As we inch closer to the Game Developers Conference next week, and NVIDIA's own GPU Technology Conference in the first week of April, we're hearing more on NVIDIA's next-gen Pascal-based video cards.
According to a listing on the Zauba database, there are four different variants that we could see shown off in the very near future. They're priced at $600, $700, $900 and $1100 - where I think the $900 and $1100 cards could be Pascal-based GeForce GTX Titan X successors. I think we'll see a consumer-orientated card with 16GB of HBM2, while there'll be a higher-end Titan X successor with 32GB of HBM2 - remember, that HBM2 provides up to 1024GB/sec of memory bandwidth, up from the 334GB/sec on the 384-bit memory bus on the GTX 980 Ti and Titan X.
NVIDIA co-founder and CEO Jen-Hsun Huang kicks off his opening keynote to GTC on April 5, where we should be introduced to a Pascal video card at the time. I can barely contain my excitement, as by then we'll be introduced to something "spicy" from AMD, and not even two weeks later NVIDIA will come out stomping with Pascal.
Yesterday's GeForce 364.47 driver from NVIDIA was reported to cause major crashing and prevent booting into Windows. Thankfully, NVIDIA has responded promptly with its 364.51 beta driver (a WHQL-certified driver is on the way), which they say fixes the issues altogether.
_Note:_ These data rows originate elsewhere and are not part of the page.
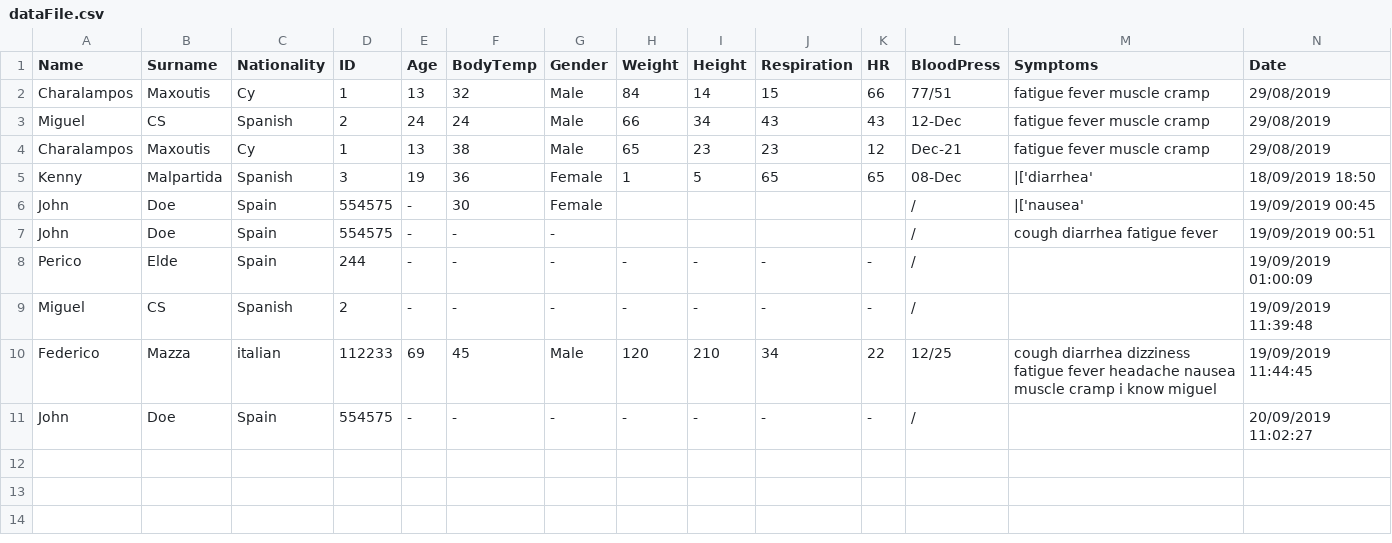
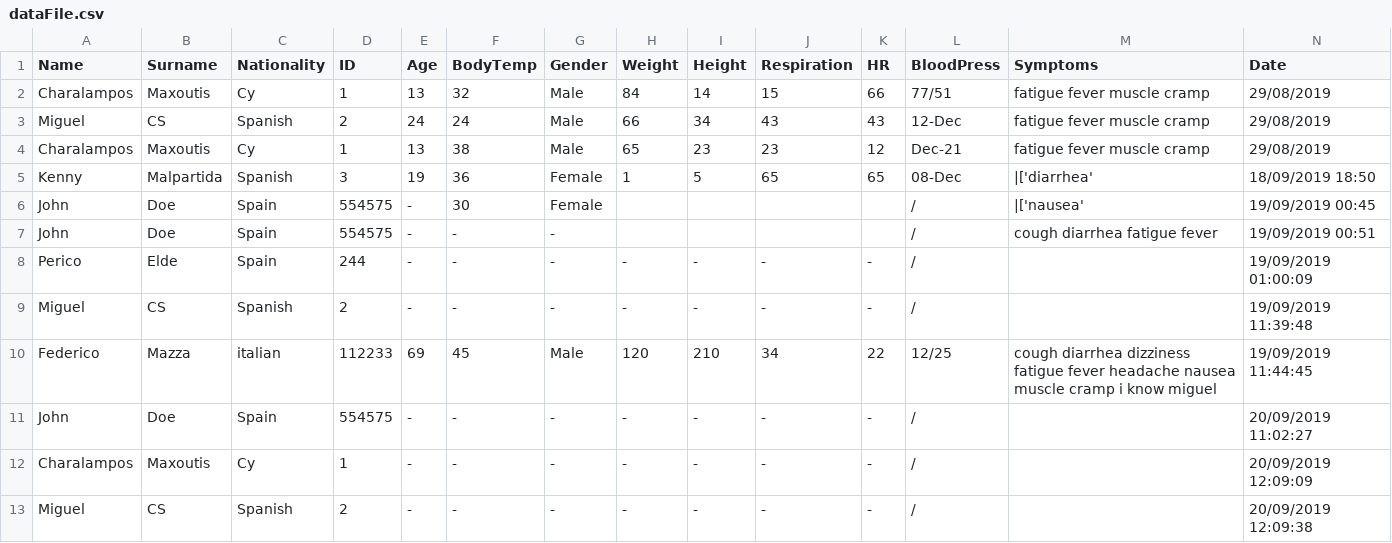
Before and after one commit to mcachosoblechero/instantDNA, a CSV file: instantDNA_GUI-v1.0/db/dataFile.csv, drawn as a sheet.

```diff
--- a/instantDNA_GUI-v1.0/db/dataFile.csv
+++ b/instantDNA_GUI-v1.0/db/dataFile.csv
@@ -11 +11,3 @@ Federico,Mazza,italian,112233,69,45,Male,120,210,34,22,12/25,cough diarrhea dizz
 John,Doe,Spain,554575,-,-,-,-,-,-,-,/,,20/09/2019 11:02:27
+Charalampos,Maxoutis,Cy,1,-,-,-,-,-,-,-,/,,20/09/2019 12:09:09
+Miguel,CS,Spanish,2,-,-,-,-,-,-,-,/,,20/09/2019 12:09:38
```
Also changed, not shown: 11 other files.
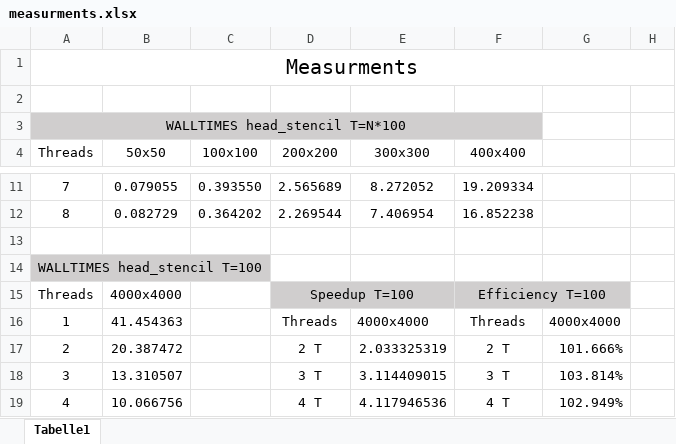
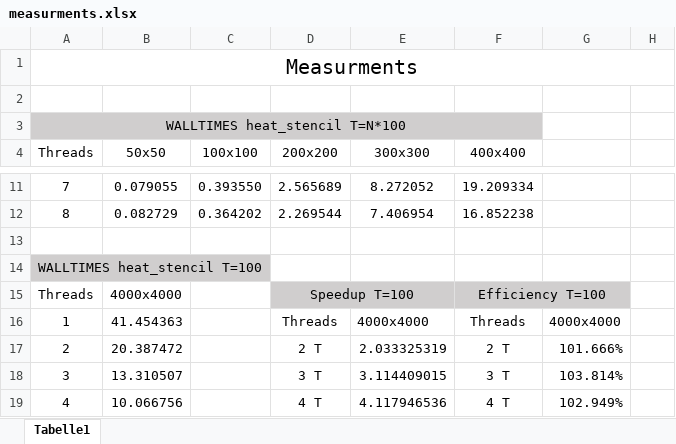
Before and after one commit to manuelbcr/parallel_systems, an Excel workbook: assignment_04/ex02/measurments.xlsx, sheet Tabelle1, drawn as a sheet; only a part is shown, gaps mark what is left out; values as stored, in another font and other column widths than the file's, no borders; charts and pictures not drawn; the diff names each change by its address in the sheet, - before the commit and + after, or states it on an @@ line.

Commit message:
[ASSIGN4] fix typos in spreadsheets

```diff
--- a/assignment_04/ex02/measurments.xlsx (sheet Tabelle1)
+++ b/assignment_04/ex02/measurments.xlsx (sheet Tabelle1)
-A3 (Threads): WALLTIMES head_stencil T=N*100
+A3 (Threads): WALLTIMES heat_stencil T=N*100
-A14 (Threads): WALLTIMES head_stencil T=100
+A14 (Threads): WALLTIMES heat_stencil T=100
```
Also changed, not shown: charts or pictures, assignment_04/ex01/measurments.xlsx, 2 other files.
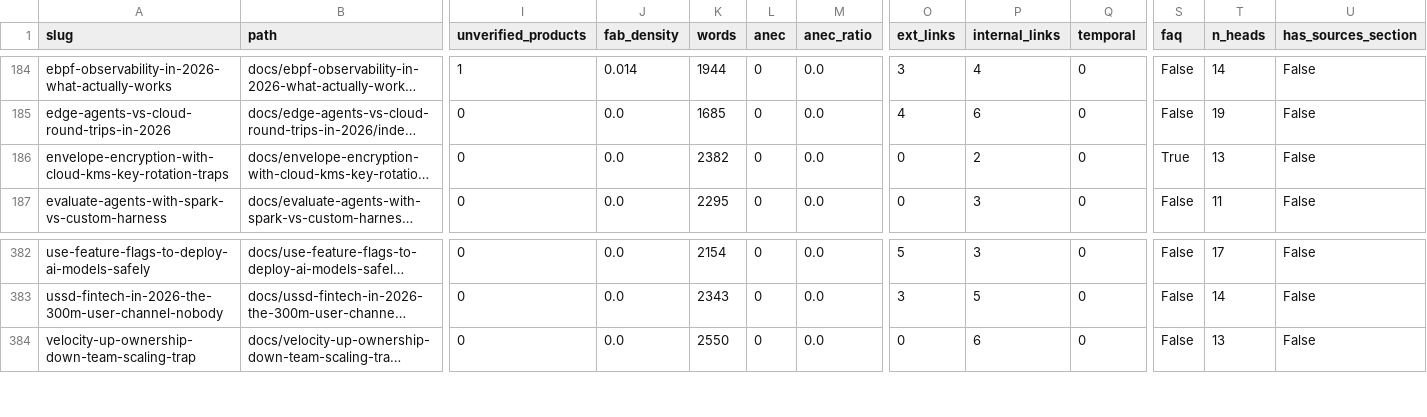
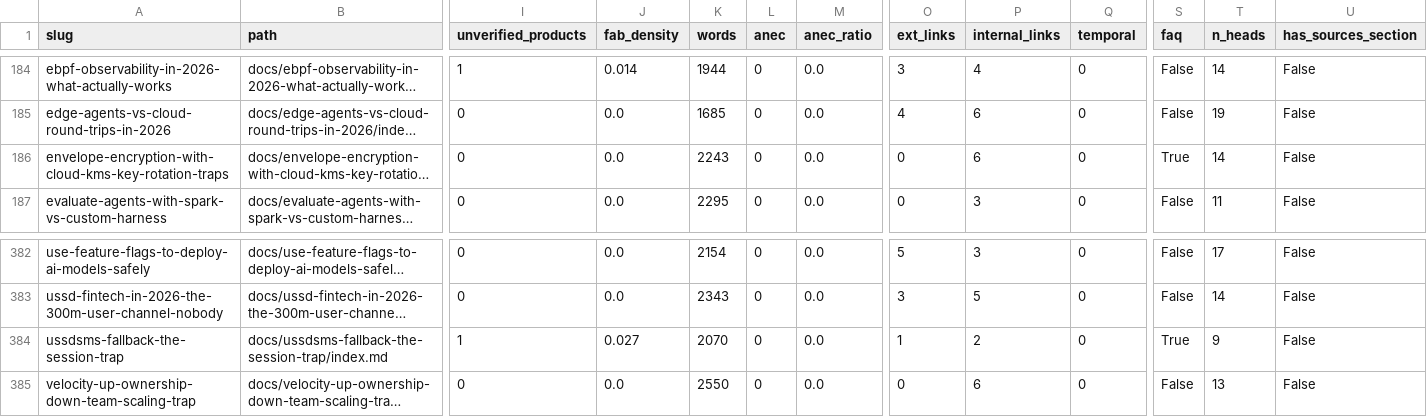
Before and after one commit to kubaik/kubaik.github.io, a CSV file: triage_report/verdicts.csv, drawn as a sheet; only a part is shown, gaps mark what is left out; long unchanged cells end in …; rows hold the shown columns only; the diff names each change by its address in the sheet, - before the commit and + after, or states it on an @@ line.

```diff
--- a/triage_report/verdicts.csv
+++ b/triage_report/verdicts.csv
-K186 (words): 2382
+K186 (words): 2243
-P186 (internal_links): 2
+P186 (internal_links): 6
-T186 (n_heads): 13
+T186 (n_heads): 14
+row 384: ussdsms-fallback-the-session-trap | docs/ussdsms-fallback-the-session-trap/index.md | 1 | 0.027 | 2070 | 0 | 0.0 | 1 | 2 | 0 | True | 9 | False
```
Also changed, not shown: quality_report_full.csv, triage_final/improve.csv, 49 other files.
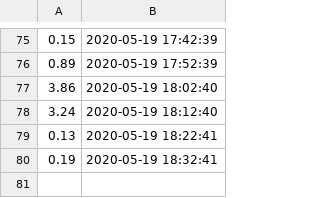
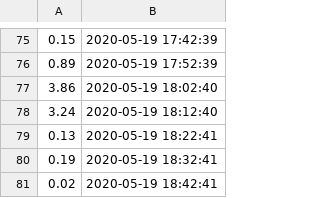
Before and after one commit to filiptronicek/corona-stats, a CSV file: data/2020.05.19-rate.csv, drawn as a sheet; only a part is shown, gaps mark what is left out.

```diff
--- a/data/2020.05.19-rate.csv
+++ b/data/2020.05.19-rate.csv
@@ -80 +80,2 @@
 0.19,2020-05-19 18:32:41
+0.02,2020-05-19 18:42:41
```
Also changed, not shown: data/2020.05.19-count.csv.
User reports indicate it does indeed install as normal.
In light of yesterday's issues, be sure to go for the clean install option with the new driver, which you can grab here.
AMD will be teasing their next-gen Polaris architecture, the Radeon R9 Fury X2, and latest software improvements for Radeon video cards during the Game Developers Conference next week - but, there's a larger event that I feel AMD will be shining a spotlight on - its Capsaicin party, in San Fransisco on March 14, and we will be there - but now you can join us, through a live webcast!
AMD has announced that there will be a live webcast of the Capsaicin event, where the company will be showcasing the latest innovations from the Radeon Technologies Group. RTG Marketing Director Chris Hook posted on Twitter that they will be showing off some very hot and spicy new innovations during GDC 2016.
Last year, AMD announced their LiquidVR software program during GDC 2015, but this event is called "Capsaicin", which is a marquee developer and press event hosted by RTG's Senior VP and Chief Architect Raja Koduri. We will be there in person, bringing you everything live from the event.